We also had two doctors on our trip and they gave us a great recommendation. When climbing, focus on your breathing, particularly on exhaling. You want to rid your body of the carbon dioxide. So as you climb breathe out hard through your mouth. And while everyone knows the adage “one foot in front of the other”, this breathing technique (inhale with strong exhale) will put you in a rhythmic mood and take your mind off those endless switchbacks above you.
So what else?
You’re sleeping in tents, it’s cold (when we started out for EBC it was 10 degrees at 6 a.m.), your tent mate is waking you up every few hours peeing, you are worried about getting altitude sickness, you probably have a cold, you might have digestive issues (welcome to Nepal), you haven’t showered in 14 days…I think that just about covers it. Except, if I can say it, things like yak dung. There is no fuel above tree line to burn, so they burn yak dung. It’s everywhere, on the trails, drying in the sun etc.
Everest Base Camp trail is the yak dung capital of the world.
Now, it didn’t bother me at all, but others didn’t love getting cozy by the potbelly stove after a woman dumps a carton of yak dung in the top of it.
So those are the challenges that make Everest hard.
It isn’t necessarily the physical toll (my two marathons were more challenging as was hiking Paintbrush Divide with a 40 lb. pack) it’s the “everything else” I mentioned.
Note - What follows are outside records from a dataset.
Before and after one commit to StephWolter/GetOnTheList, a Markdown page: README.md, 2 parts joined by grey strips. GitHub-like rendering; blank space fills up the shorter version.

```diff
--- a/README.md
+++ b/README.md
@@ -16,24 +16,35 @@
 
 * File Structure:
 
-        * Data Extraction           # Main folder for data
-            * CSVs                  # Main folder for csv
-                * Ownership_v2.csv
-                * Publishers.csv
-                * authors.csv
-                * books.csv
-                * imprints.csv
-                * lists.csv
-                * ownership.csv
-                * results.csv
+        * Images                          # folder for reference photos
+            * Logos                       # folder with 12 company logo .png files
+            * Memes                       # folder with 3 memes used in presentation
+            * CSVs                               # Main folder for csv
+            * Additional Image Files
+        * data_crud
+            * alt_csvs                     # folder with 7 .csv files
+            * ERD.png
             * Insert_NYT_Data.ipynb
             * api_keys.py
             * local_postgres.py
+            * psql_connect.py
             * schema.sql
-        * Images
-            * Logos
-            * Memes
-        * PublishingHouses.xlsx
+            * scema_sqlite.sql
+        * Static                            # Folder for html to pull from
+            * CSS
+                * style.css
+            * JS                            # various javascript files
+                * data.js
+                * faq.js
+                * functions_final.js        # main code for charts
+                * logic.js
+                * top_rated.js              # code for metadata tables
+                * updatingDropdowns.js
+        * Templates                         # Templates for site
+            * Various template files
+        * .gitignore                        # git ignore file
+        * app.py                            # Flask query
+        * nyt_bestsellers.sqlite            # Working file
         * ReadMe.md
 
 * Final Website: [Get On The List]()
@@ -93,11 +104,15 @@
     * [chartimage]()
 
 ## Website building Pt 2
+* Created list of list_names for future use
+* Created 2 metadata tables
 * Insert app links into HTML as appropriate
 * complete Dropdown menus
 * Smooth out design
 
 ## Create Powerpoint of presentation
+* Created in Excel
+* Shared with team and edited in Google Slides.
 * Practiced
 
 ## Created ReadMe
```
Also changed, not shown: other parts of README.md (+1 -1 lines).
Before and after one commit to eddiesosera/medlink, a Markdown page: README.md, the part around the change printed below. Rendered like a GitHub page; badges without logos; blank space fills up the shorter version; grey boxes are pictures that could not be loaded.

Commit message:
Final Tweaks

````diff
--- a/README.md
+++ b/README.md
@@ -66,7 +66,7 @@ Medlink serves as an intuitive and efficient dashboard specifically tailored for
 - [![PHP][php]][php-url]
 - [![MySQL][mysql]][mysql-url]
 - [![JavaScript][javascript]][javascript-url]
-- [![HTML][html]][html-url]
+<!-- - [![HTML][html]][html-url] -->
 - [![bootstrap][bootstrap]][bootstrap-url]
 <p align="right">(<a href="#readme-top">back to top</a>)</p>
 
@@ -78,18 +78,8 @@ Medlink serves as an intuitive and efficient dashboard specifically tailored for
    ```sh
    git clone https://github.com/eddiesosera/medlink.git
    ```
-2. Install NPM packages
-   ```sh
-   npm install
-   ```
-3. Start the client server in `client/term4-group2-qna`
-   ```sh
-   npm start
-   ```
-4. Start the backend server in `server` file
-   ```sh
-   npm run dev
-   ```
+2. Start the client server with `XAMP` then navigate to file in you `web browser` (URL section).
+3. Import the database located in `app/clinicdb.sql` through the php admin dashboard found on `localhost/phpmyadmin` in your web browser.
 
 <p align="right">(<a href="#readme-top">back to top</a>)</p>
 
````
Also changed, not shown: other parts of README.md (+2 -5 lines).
The one day, though, I truly was tested was Kala Pathar. Ironically the final trek to Everest Base Camp is a low elevation gain, maybe 750 feet if I recall. It’s a long and tough day because of the altitude. But Kala Pathar, if you choose to do it the next day (about four to five in our group chose not to after getting to Everest Base Camp), is steep. After the first 50 yards, I had to pull over, breathing hard. It’s almost two hours straight up with never ending switchbacks. It is the tallest climb of the trip at 18.700 feet and steep. That’s us at the summit below.
All in all, Everest Base Camp is an amazing adventure. Just wonderful. Almost a week doesn’t go by that I don’t think about it.
The scenery is absolutely stunning. Almost every day, after you are dropped off in Lukla, offers amazing views which only get better the higher you climb. You will be posting to your Instagram accounts long after you have returned. Nothing can prepare you for how beautiful the Himalayas are.
You will probably make life long friends with members of your group. Many came solo because it’s hard to find a friend who is either physically fit enough or has the time to spend 19 days doing a trip. So people are welcoming and wanting to share in the experience.
The people of Nepal are amazing. Personally, this was as impact as the scenery. This is a country still dealing with the aftershocks of a devastating earthquake. Nevertheless virtually every person and child we saw shouted, “Namaste” at us as we passed. They are just incredibly nice and friendly.
It is estimated that in 2016, post earthquake, trekking was down 60 percent. No country could use your tired muscles and tourism dollars more than the Nepalese.
So start working out and book a trip. Everest changes you in ways that are hard to summarize. Think of it as a trip that comes with eye opening scenery, a chance to make life long friends, a great sense of personal accomplishment and the opportunity to witness a people who are as resilient as they come.
I will leave you with one last image. One morning in Pheriche, a village you stay in one the way down from EBC, I was getting geared up to continue the trek down. Suddenly, a small little girl (three and a half or four, you can see her in the photo below) came up to me and offered me her only piece of chocolate. I declined of course but I was so taken by such a sweet, giving gesture. As I walked away, she quietly said, “Namaste.” That’s the one last thing you need to prepare for: a wonderfully resilient and giving people.